◆ ENTRIES SHOWN ◆
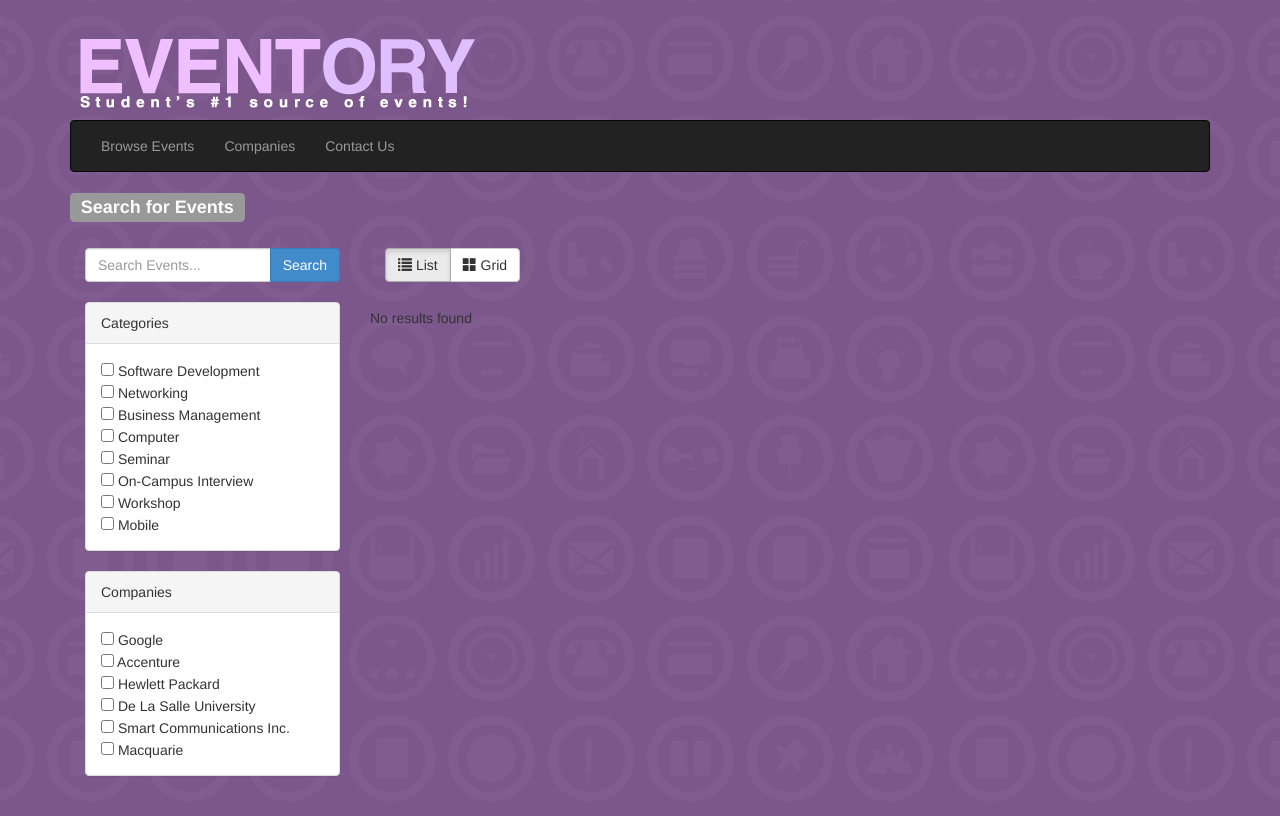
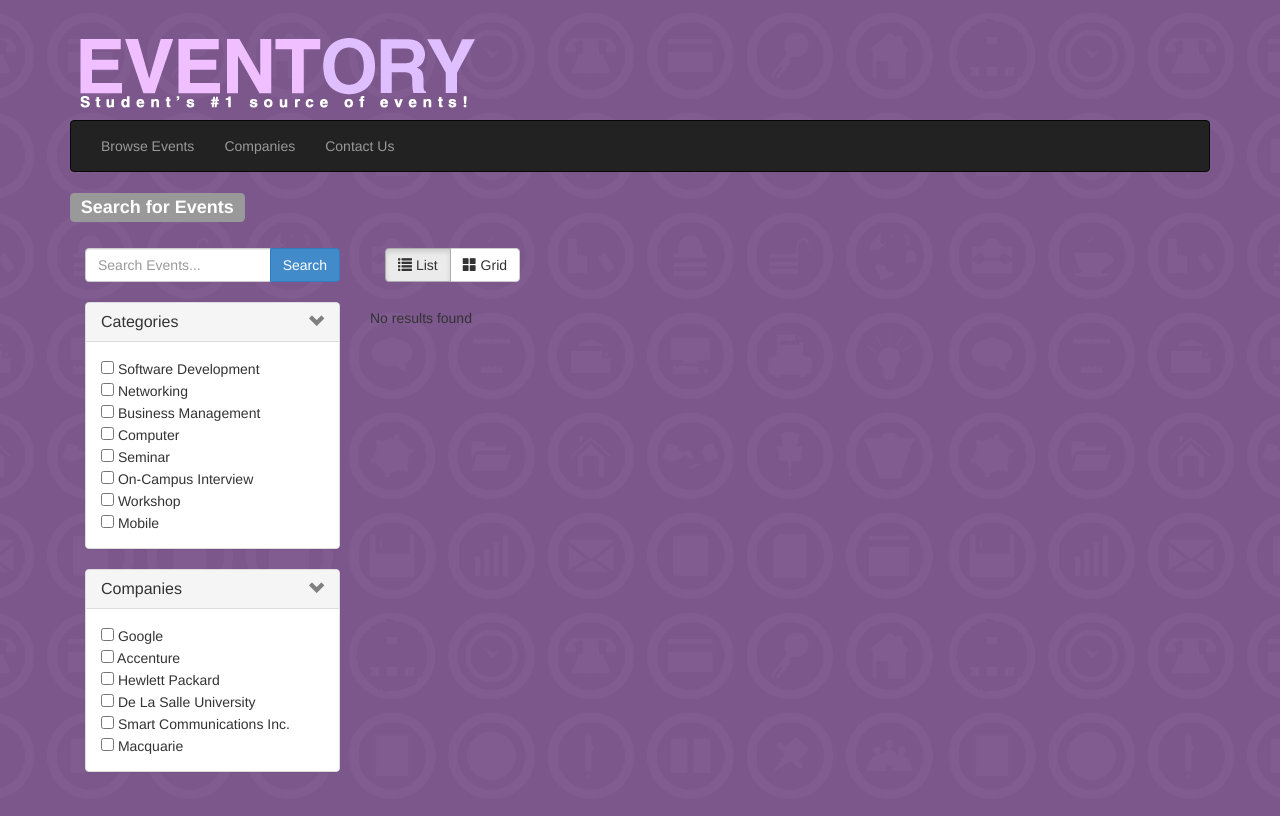
Before and after one commit to ImTheMark/WEBAPPS, a PHP site: page /plus/search.php in a window 1280 px wide. After the commit the page ends 772 px from the top, so only its background shows below. Run offline with PHP 8.4, Linux system fonts and the light colour scheme; data comes from the database, SQL or seed files in the repository; data that the repository does not hold is empty.

Commit message:
Collapse Enabled Panel

```diff
--- a/search.php
+++ b/search.php
@@ -72,9 +72,37 @@
 		      	}
 		    }
 
+		    .panel-heading .accordion-toggle:after {
+			    /* symbol for "opening" panels */
+			    font-family: 'Glyphicons Halflings';  /* essential for enabling glyphicon */
+			    content: "\e114";    /* adjust as needed, taken from bootstrap.css */
+			    float: right;        /* adjust as needed */
+			    color: grey;         /* adjust as needed */
+			}
+
+
+			.panel-heading .accordion-toggle.collapsed:after {
+			    /* symbol for "collapsed" panels */
+			    content: "\e080";    /* adjust as needed, taken from bootstrap.css */
+			}
+
 		</style>
 
 	    <script type="text/javascript" src="js/jquery-1.11.0.js"></script>
+	    <script type="text/javascript">
+	    	$(window).bind('resize load',function(){
+				if( $(this).width() < 767 )
+				{
+					$('.collapse').removeClass('in');
+					$('.collapse').addClass('out');
+				}
+				else
+				{
+					$('.collapse').removeClass('out');
+					$('.collapse').addClass('in');
+				}
+			});
+	    </script>
 
 	    <!--
 
@@ -127,8 +155,16 @@
 
 		<br>
 		<!----------------------------- CATEGORIES -------------------------------------->
+
 				<div class="panel panel-default">
-					<div class="panel-heading">Categories</div>
+			    <div class="panel-heading">
+			      <h4 class="panel-title">
+			        <a class="accordion-toggle" data-toggle="collapse" data-parent="#accordion" href="#collapseOne">
+			          Categories
+			        </a>
+			      </h4>
+			    </div>
+			    <div id="collapseOne" class="panel-collapse collapse in">
 			      <div class="panel-body">
 			    		<?php
 							include('model/categorymodel.php');
@@ -143,7 +179,7 @@
 
 
 							<?php } ?>
-
+			       </div>
 			    </div>
 			  </div>
 
@@ -151,7 +187,14 @@
 
 		<!----------------------------- COMPANIES -------------------------------------->
 				<div class="panel panel-default">
-				<div class="panel-heading">Companies</div>
+			    <div class="panel-heading">
+			      <h4 class="panel-title">
+			        <a class="accordion-toggle" data-toggle="collapse" data-parent="#accordion" href="#collapseTwo">
+			          Companies
+			        </a>
+			      </h4>
+			    </div>
+			    <div id="collapseTwo" class="panel-collapse collapse in">
 			      <div class="panel-body">
 			    		<?php
 							include('model/companymodel.php');
@@ -164,7 +207,7 @@
 							?>
 							<input class = 'companies' type="checkbox" value="<?php echo $id; ?>" <?php if($catname==$c){echo "checked";} ?>> <?php echo $c ;?></input><br>
 							<?php } ?>
-
+			       </div>
 			    </div>
 			  </div>
 
```
Lines whose indentation alone changed are shown as unchanged.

◆ EXERCISE INSTRUCTIONS ◆
State how many lines of the listing include "panels", and write nothing else.

◆ EXPECTED ANSWER ◆
2